Exercise brief
Pictures aside, repeat every record below exactly.

Provided records
• • •
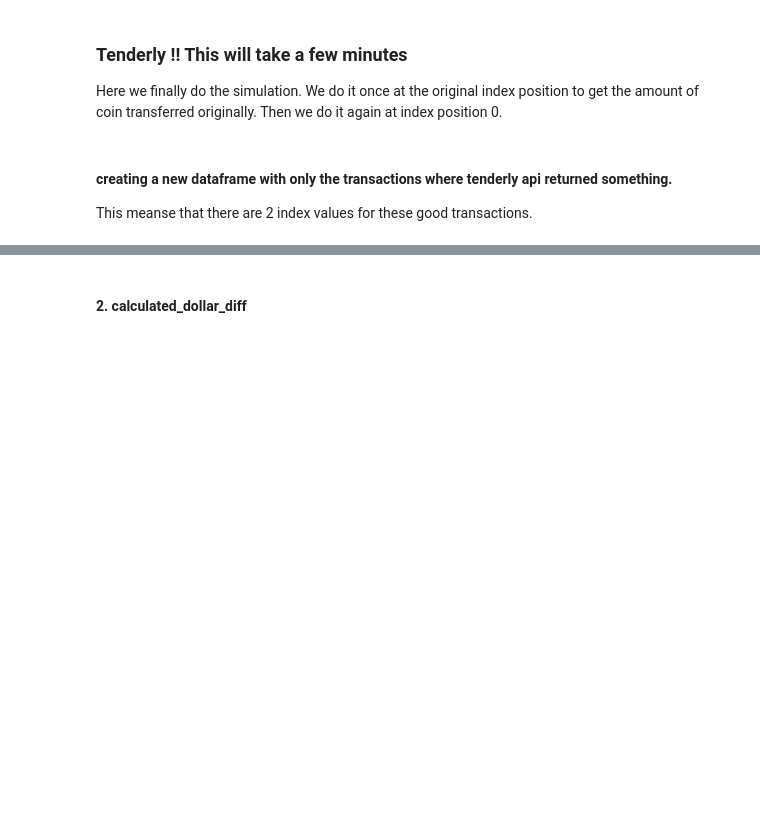
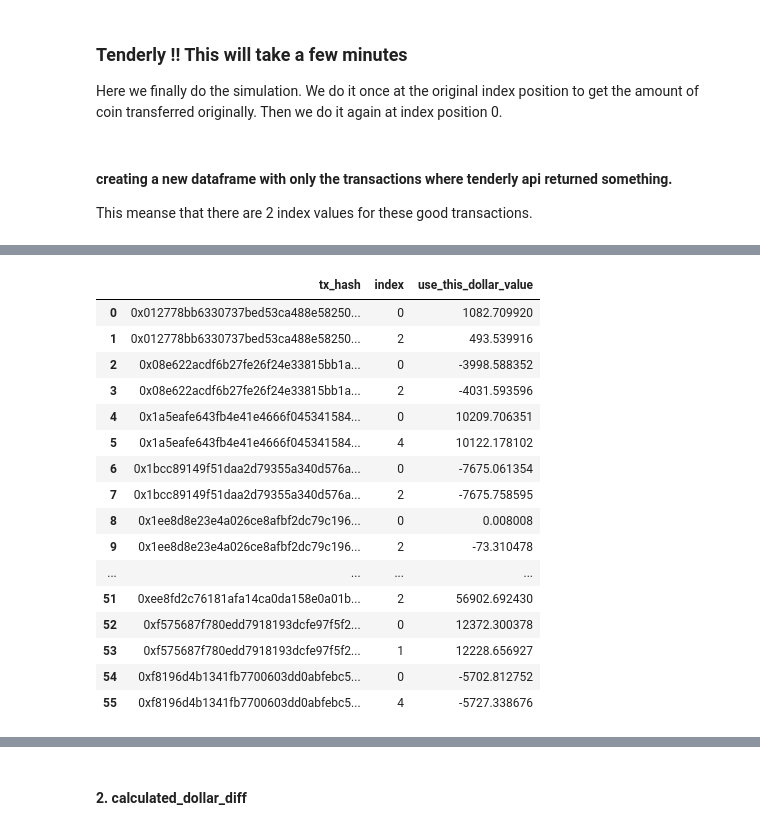
Before and after one commit to cowdao-grants/mevblocker-damages, a Jupyter notebook: cowswap.ipynb, the cells around one changed output, grey strips where cells are left out. Cells and saved outputs as stored; diff of their text form; code cells hidden in the pictures; blank space fills up the shorter version.

```diff
--- a/cowswap.ipynb
+++ b/cowswap.ipynb
@@ -292,0 +453,21 @@ df_results_good.head()
+# %%
+final = final_test.groupby(['tx_hash', 'index'])['use_this_dollar_value'].sum().reset_index()
+final#one row per transaction and index for the total value of coins transfered by sender
+# %% [output]
+|  | tx_hash | index | use_this_dollar_value |
+| 0 | 0x012778bb6330737bed53ca488e58250... | 0 | 1082.709920 |
+| 1 | 0x012778bb6330737bed53ca488e58250... | 2 | 493.539916 |
+| 2 | 0x08e622acdf6b27fe26f24e33815bb1a... | 0 | -3998.588352 |
+| 3 | 0x08e622acdf6b27fe26f24e33815bb1a... | 2 | -4031.593596 |
+| 4 | 0x1a5eafe643fb4e41e4666f045341584... | 0 | 10209.706351 |
+| 5 | 0x1a5eafe643fb4e41e4666f045341584... | 4 | 10122.178102 |
+| 6 | 0x1bcc89149f51daa2d79355a340d576a... | 0 | -7675.061354 |
+| 7 | 0x1bcc89149f51daa2d79355a340d576a... | 2 | -7675.758595 |
+| 8 | 0x1ee8d8e23e4a026ce8afbf2dc79c196... | 0 | 0.008008 |
+| 9 | 0x1ee8d8e23e4a026ce8afbf2dc79c196... | 2 | -73.310478 |
+| ... | ... | ... | ... |
+| 51 | 0xee8fd2c76181afa14ca0da158e0a01b... | 2 | 56902.692430 |
+| 52 | 0xf575687f780edd7918193dcfe97f5f2... | 0 | 12372.300378 |
+| 53 | 0xf575687f780edd7918193dcfe97f5f2... | 1 | 12228.656927 |
+| 54 | 0xf8196d4b1341fb7700603dd0abfebc5... | 0 | -5702.812752 |
+| 55 | 0xf8196d4b1341fb7700603dd0abfebc5... | 4 | -5727.338676 |
```
Also changed, not shown: parts of 50 cells of this notebook.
• • •
Reply to the task
Before and after one commit to cowdao-grants/mevblocker-damages, a Jupyter notebook: cowswap.ipynb, the cells around one changed output, grey strips where cells are left out. Cells and saved outputs as stored; diff of their text form; code cells hidden in the pictures; blank space fills up the shorter version.

```diff
--- a/cowswap.ipynb
+++ b/cowswap.ipynb
@@ -292,0 +453,21 @@ df_results_good.head()
+# %%
+final = final_test.groupby(['tx_hash', 'index'])['use_this_dollar_value'].sum().reset_index()
+final#one row per transaction and index for the total value of coins transfered by sender
+# %% [output]
+|  | tx_hash | index | use_this_dollar_value |
+| 0 | 0x012778bb6330737bed53ca488e58250... | 0 | 1082.709920 |
+| 1 | 0x012778bb6330737bed53ca488e58250... | 2 | 493.539916 |
+| 2 | 0x08e622acdf6b27fe26f24e33815bb1a... | 0 | -3998.588352 |
+| 3 | 0x08e622acdf6b27fe26f24e33815bb1a... | 2 | -4031.593596 |
+| 4 | 0x1a5eafe643fb4e41e4666f045341584... | 0 | 10209.706351 |
+| 5 | 0x1a5eafe643fb4e41e4666f045341584... | 4 | 10122.178102 |
+| 6 | 0x1bcc89149f51daa2d79355a340d576a... | 0 | -7675.061354 |
+| 7 | 0x1bcc89149f51daa2d79355a340d576a... | 2 | -7675.758595 |
+| 8 | 0x1ee8d8e23e4a026ce8afbf2dc79c196... | 0 | 0.008008 |
+| 9 | 0x1ee8d8e23e4a026ce8afbf2dc79c196... | 2 | -73.310478 |
+| ... | ... | ... | ... |
+| 51 | 0xee8fd2c76181afa14ca0da158e0a01b... | 2 | 56902.692430 |
+| 52 | 0xf575687f780edd7918193dcfe97f5f2... | 0 | 12372.300378 |
+| 53 | 0xf575687f780edd7918193dcfe97f5f2... | 1 | 12228.656927 |
+| 54 | 0xf8196d4b1341fb7700603dd0abfebc5... | 0 | -5702.812752 |
+| 55 | 0xf8196d4b1341fb7700603dd0abfebc5... | 4 | -5727.338676 |
```
Also changed, not shown: parts of 50 cells of this notebook.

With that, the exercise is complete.